The Himalayas could experience major earthquakes, according to new findings by a team of researchers at the National Geophysical Research Institute (NGRI) in Hyderabad and Stanford University in the US. The study was published in the recently-released Nature India journal.
Their inference is based on seismic imaging of the region below Garhwal Himalayas. Seismic imaging - somewhat similar to medical imaging - is a geophysical technique to investigate sub-surface structures from measurements made at the surface.
The Himalayan range was formed, and remains active due to the collision of the Indian and Asian continental plates initiated around 50 million years ago. "This convergence is manifested by shortening across the Himalaya, building up of strain and occurrence of great earthquakes," Shyam Rai, chief scientist of NGRI and project leader of the Indian team told Nature India.
While scientists know that India is sub ducting under Asia, they have started studying in great detail the complexity of this collision zone recently - particularly about the Main Himalayan Thrust (MHT), the fault that separates the Indian continental plate from the Asian plate.

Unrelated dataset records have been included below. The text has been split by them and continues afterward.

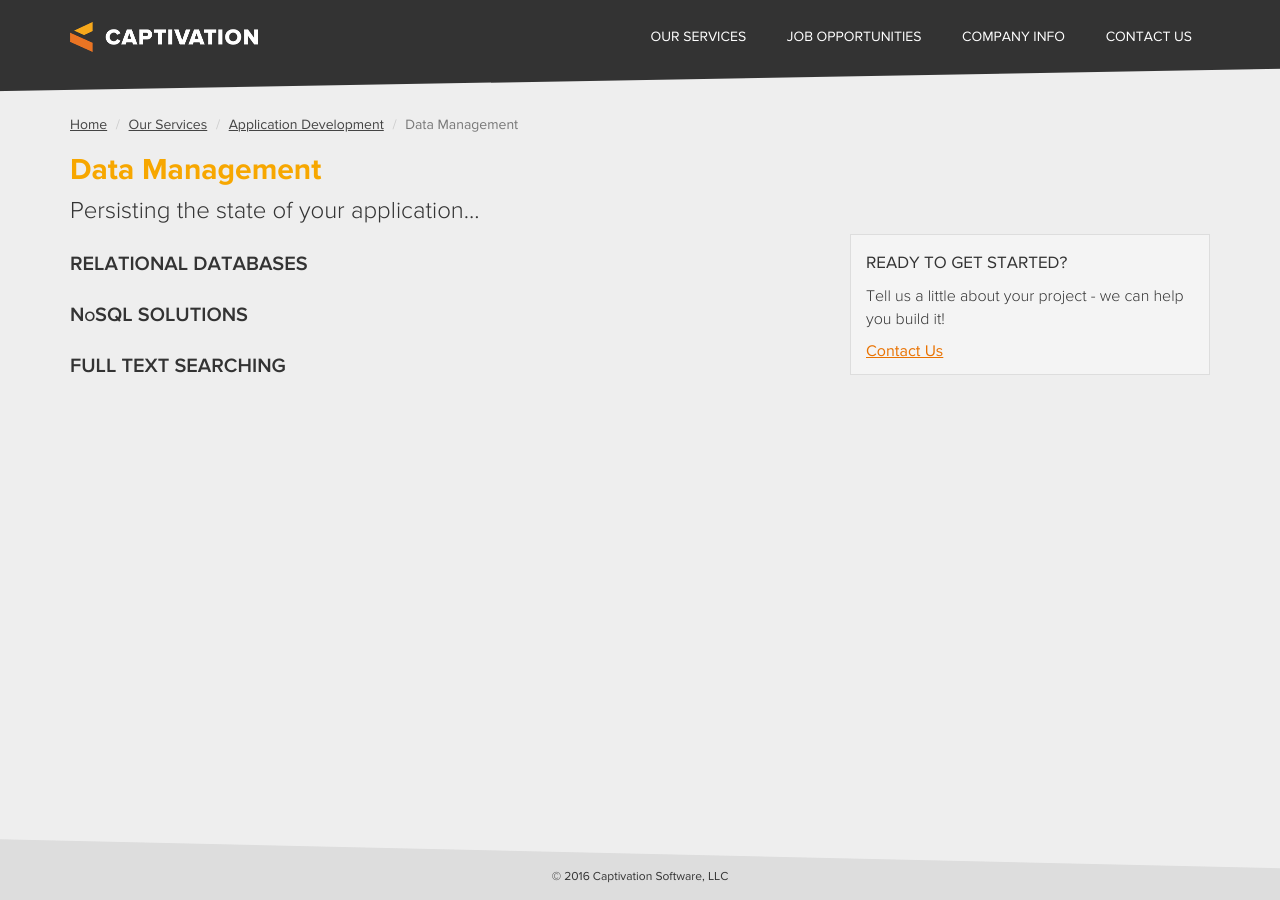
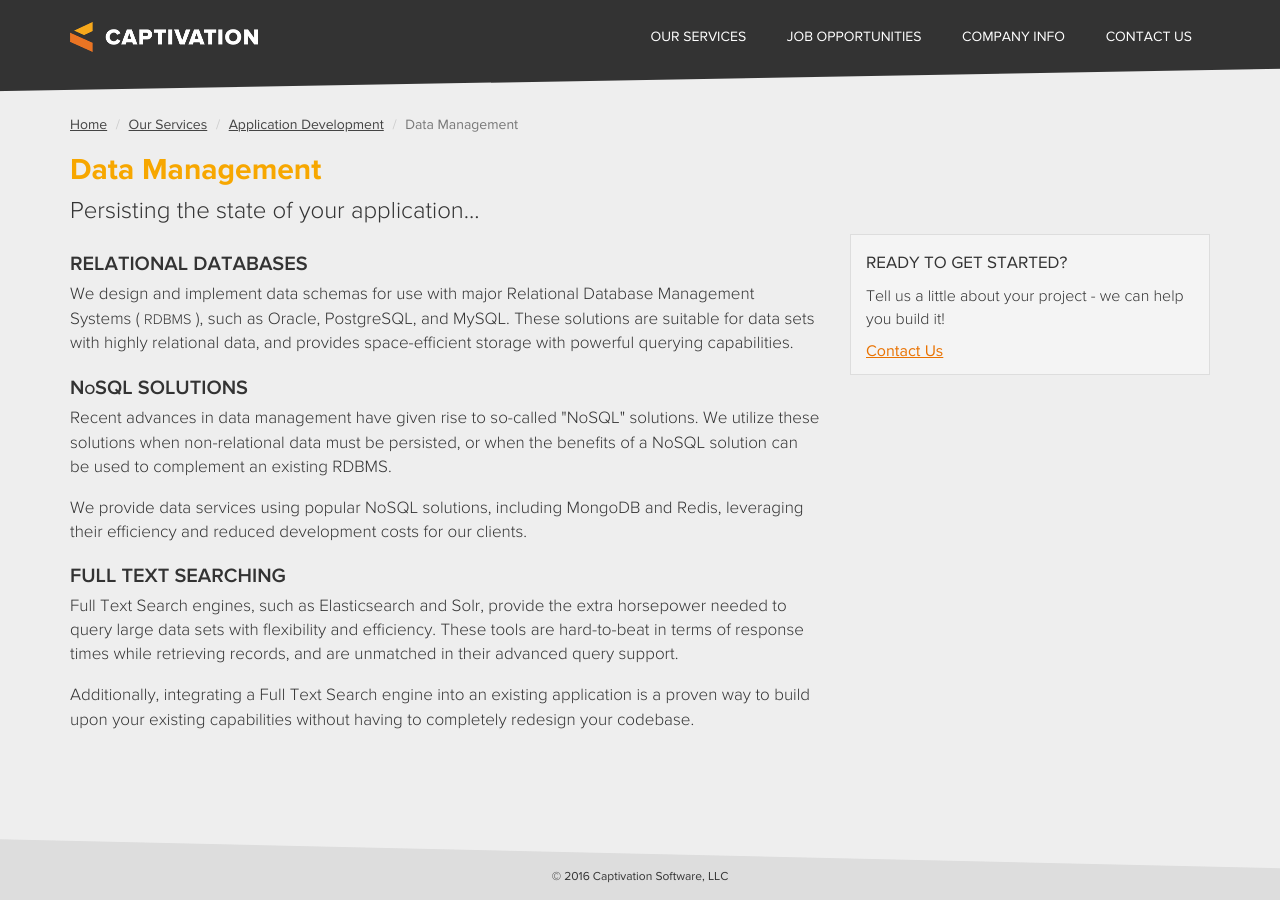
Before and after one commit to isabella232/captivationsoftware.github.io-archive, a Jekyll site: the page built from services/application-development/data-management/index.html, in a window 1280 px wide. Built offline with Jekyll 4.4.1, drawn with Linux system fonts in a browser that asks for light colours; nearby versions of some CDN libraries.

Commit message:
all app dev stuff written

```diff
--- a/services/application-development/data-management/index.html
+++ b/services/application-development/data-management/index.html
@@ -9,21 +9,37 @@ description: 'Captivation Software handles your data management needs. Discover
   <div class="col-xs-12 col-md-8">
     <h3>Relational Databases</h3>
     <p>
-
+      We design and implement data schemas for use with major
+      Relational Database Management Systems ( <small>RDBMS</small> ), such as Oracle,
+      PostgreSQL, and MySQL. These solutions are suitable for data sets with highly
+      relational data, and provides space-efficient storage with powerful querying
+      capabilities.
     </p>
 
     <h3><span class="small-caps">NoSQL</span> Solutions</h3>
     <p>
-
+      Recent advances in data management have given rise to so-called "NoSQL" solutions.
+      We utilize these solutions when non-relational data must be persisted,
+      or when the benefits of a NoSQL solution can be used to complement an existing RDBMS.
+    </p>
+    <p>
+      We provide data services using popular NoSQL solutions, including MongoDB
+      and Redis, leveraging their efficiency and reduced development costs for our clients.
     </p>
 
     <h3>Full Text Searching</h3>
     <p>
-
+      Full Text Search engines, such as Elasticsearch and Solr, provide the extra
+      horsepower needed to query large data sets with flexibility and efficiency.
+      These tools are hard-to-beat in terms of response times while retrieving records,
+      and are unmatched in their advanced query support.
     </p>
     <p>
+      Additionally, integrating a Full Text Search engine into an existing application is
+      a proven way to build upon your existing capabilities without having to completely
+      redesign your codebase.
+    </p>
 
-    </p>
     <hr />
   </div>
   <div class="col-xs-12 col-md-4">
--- a/services/application-development/web-services-and-apis/index.html
+++ b/services/application-development/web-services-and-apis/index.html
@@ -21,7 +21,7 @@ description: 'Captivation Software builds web services and APIs that power your
       we promise an extensible API that fits seamlessly into your organization.
     </p>
 
-    <h3>Secured Services</h3>
+    <h3>Essential Security</h3>
     <p>
       Whenever sensitive information is being stored, such as Personally Identifiable
       Information ( <small>PII</small> ) or user credentials, all precautions must be made
```
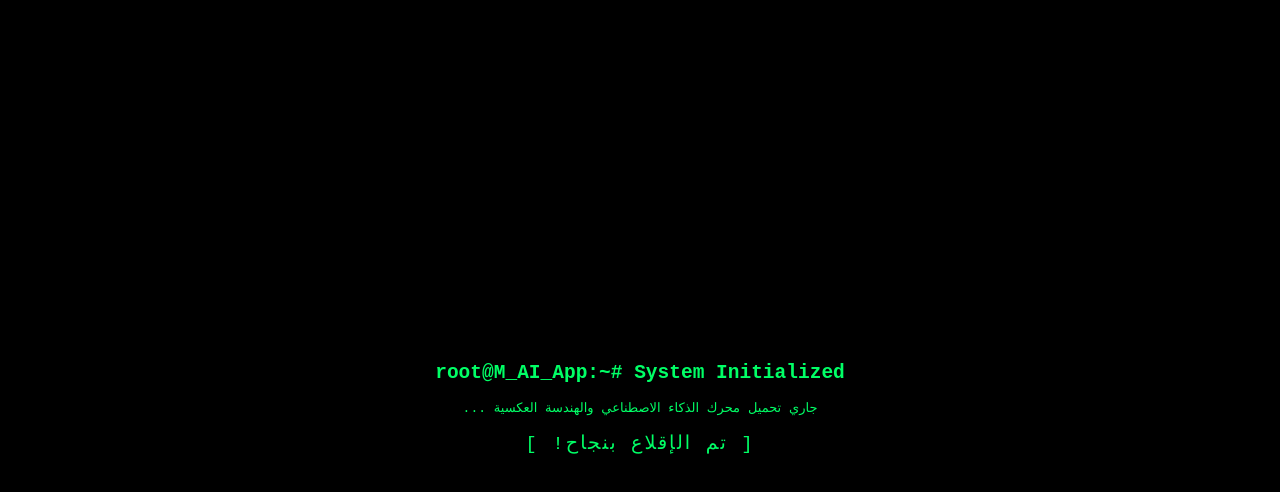
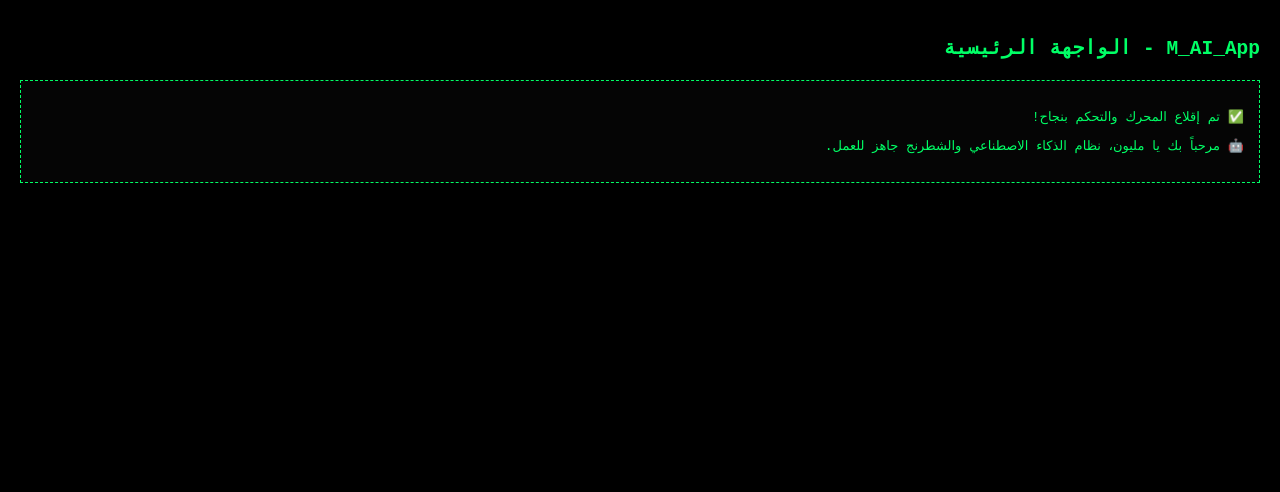
Before and after one commit to OTAD88/M_AI_App, a website with bundled scripts: page src/index.html in a window 1280 px wide. Built offline with nearby package versions, Linux system fonts and the light colour scheme.

Commit message:
Update index.html

```diff
--- a/src/index.html
+++ b/src/index.html
@@ -9,45 +9,78 @@
             background-color: #000000;
             color: #00ff66;
             font-family: monospace;
+            margin: 0;
+            padding: 0;
+            height: 100vh;
+            overflow: hidden;
+        }
+        #splash-screen {
             display: flex;
+            flex-direction: column;
             justify-content: center;
             align-items: center;
             height: 100vh;
-            margin: 0;
+            text-align: center;
+            transition: opacity 0.5s ease;
         }
-        .container {
-            text-align: center;
+        #app-container {
+            display: none;
+            height: 100vh;
+            padding: 20px;
+            box-sizing: border-box;
+            overflow-y: auto;
         }
-        #loader {
-            margin-top: 15px;
-            font-size: 1.2rem;
-            letter-spacing: 2px;
+        h2 { color: #00ff66; }
+        .terminal-box {
+            border: 1px dashed #00ff66;
+            padding: 15px;
+            margin-top: 20px;
+            background: #050505;
+            text-align: right;
         }
     </style>
 </head>
 <body>
-    <div class="container">
+
+    <!-- شاشة التحميل المؤقتة -->
+    <div id="splash-screen">
         <h2>root@M_AI_App:~# System Initialized</h2>
         <p>جاري تحميل محرك الذكاء الاصطناعي والهندسة العكسية ...</p>
-        <div id="loader">[ ساري التحميل... ]</div>
+        <div id="loader">[ / ] جاري تفعيل النواة المحلية...</div>
     </div>
 
+    <!-- واجهة التطبيق الفعلية التي ستظهر بعد الإقلاع -->
+    <div id="app-container">
+        <h2>M_AI_App - الواجهة الرئيسية</h2>
+        <div class="terminal-box">
+            <p>✅ تم إقلاع المحرك والتحكم بنجاح!</p>
+            <p>🤖 مرحباً بك يا مليون، نظام الذكاء الاصطناعي والشطرنج جاهز للعمل.</p>
+            <div id="features-output"></div>
+        </div>
+    </div>
+
+    <!-- ربط السكريبت الأساسي للمشروع -->
+    <script type="module" src="./index.js"></script>
+
     <script>
-        // مصفوفة حركة بسيطة لضمان أن الشاشة تتحرك وليست جامدة
+        // حركة مؤشر التحميل
         const spinner = ['/', '-', '\\', '|'];
         let i = 0;
         const loaderEl = document.getElementById('loader');
 
         const interval = setInterval(() => {
-            loaderEl.innerText = `[ ${spinner[i = (i + 1) % spinner.length]} ] جاري تفعيل المحرك المحلي...`;
+            loaderEl.innerText = `[ ${spinner[i = (i + 1) % spinner.length]} ] جاري فحص الملفات المحلية...`;
         }, 150);
 
-        // الانتقال التلقائي والسريع للواجهة الرئيسية بعد 2.5 ثانية
+        // الانتقال التلقائي للواجهة الرئيسية بعد ثانيتين
         setTimeout(() => {
             clearInterval(interval);
-            // يمكنك توجيه التطبيق هنا لواجهتك الرئيسية أو تحميل ملف الـ JS الأساسي
-            loaderEl.innerText = "[ تم الإقلاع بنجاح! ]";
-        }, 2500);
+            document.getElementById('splash-screen').style.opacity = '0';
+            setTimeout(() => {
+                document.getElementById('splash-screen').style.display = 'none';
+                document.getElementById('app-container').style.display = 'block';
+            }, 500);
+        }, 2000);
     </script>
 </body>
 </html>
```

The MHT has historically been responsible for a magnitude 8 to 9 earthquake every several hundred years.
The researchers seismically imaged the sub ducting Indian plate in a transect across the Garhwal Himalaya, and related this image to the seismicity, geomorphology and tectonics of the collision zone.
Seismic images of the MHT created by the Stanford-NGRI group reveal that deformation in the Himalaya is localised on MHT.